Sonnenfeld's Socratic approach put leaders in the role of students. They fielded questions from Sonnenfeld and from their peers. The free-form discussion was punctuated by video clips from news coverage and even from Jon Stewart's Daily Show.
After the event, Sonnenfeld commented on what made it unique. "Despite the volatility of global markets, regulatory uncertainty, frequent political paralysis in between our nation's elected officials in Washington and the finger-pointing of outraged citizens in street protests, many progressive-minded business leaders are tackling our nation's toughest economic problems, working on global competitiveness, employment, community responsibility, and investor confidence through how they skillfully navigate their own enterprises," he said. "While all other gatherings of corporate titans in D.C. put these prominent figures in the roles of being advocates, public policy advisors, politicians, and lobbyists, our non-partisan, educational forums uniquely position these CEOs where they most excel-that is, serving as business leaders with peer-driven learning on how they overcome today's formidable management challenges. We pulled industrialists, financiers, social activists, professors, and billionaires together with U.S. senators and policy officials to talk candidly about how all can contribute to constructive job creation initiatives instead of wringing hands in frustration."
In an interview after the event, Lynn Tilton said that she arrived at the CEO Caucus having just closed on a new company that she believes can grow and create new jobs. She added that she appreciated the high quality of the dialog at the Caucus. "People speak from the heart here," she said. "They're not talking for stockholders, not for the press. They simply say what they truly think."

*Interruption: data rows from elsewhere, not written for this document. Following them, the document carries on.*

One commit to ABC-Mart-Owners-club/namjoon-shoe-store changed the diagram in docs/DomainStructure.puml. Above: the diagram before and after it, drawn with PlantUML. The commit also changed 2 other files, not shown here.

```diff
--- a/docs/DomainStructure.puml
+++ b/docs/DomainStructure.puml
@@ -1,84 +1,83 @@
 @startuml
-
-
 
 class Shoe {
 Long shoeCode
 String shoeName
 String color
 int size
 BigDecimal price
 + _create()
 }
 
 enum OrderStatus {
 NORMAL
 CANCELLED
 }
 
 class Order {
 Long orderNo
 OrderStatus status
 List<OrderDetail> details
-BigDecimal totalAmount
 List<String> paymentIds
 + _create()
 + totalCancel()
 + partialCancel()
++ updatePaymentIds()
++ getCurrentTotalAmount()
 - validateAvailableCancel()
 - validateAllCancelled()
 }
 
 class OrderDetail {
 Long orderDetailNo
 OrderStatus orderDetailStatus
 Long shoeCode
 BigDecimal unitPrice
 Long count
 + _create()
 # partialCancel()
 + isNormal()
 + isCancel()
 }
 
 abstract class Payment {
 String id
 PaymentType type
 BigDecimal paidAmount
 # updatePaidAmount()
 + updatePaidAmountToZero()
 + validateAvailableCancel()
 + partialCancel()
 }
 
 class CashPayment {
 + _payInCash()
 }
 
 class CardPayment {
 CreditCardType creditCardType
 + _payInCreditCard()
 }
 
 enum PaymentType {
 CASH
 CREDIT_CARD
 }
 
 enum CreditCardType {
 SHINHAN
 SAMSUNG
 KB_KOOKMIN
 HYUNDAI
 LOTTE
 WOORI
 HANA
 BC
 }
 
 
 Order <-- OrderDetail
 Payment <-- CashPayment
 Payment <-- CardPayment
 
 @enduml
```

The corporate sponsors of the CEO Caucus include UPS, CNBC, Korn/Ferry, Burson-Marsteller, and NYSE Euronext, with generous support from Lynn Tilton, CEO of Patriarch Partners, the Miller Foundation, and Leslie and Steven Saiontz..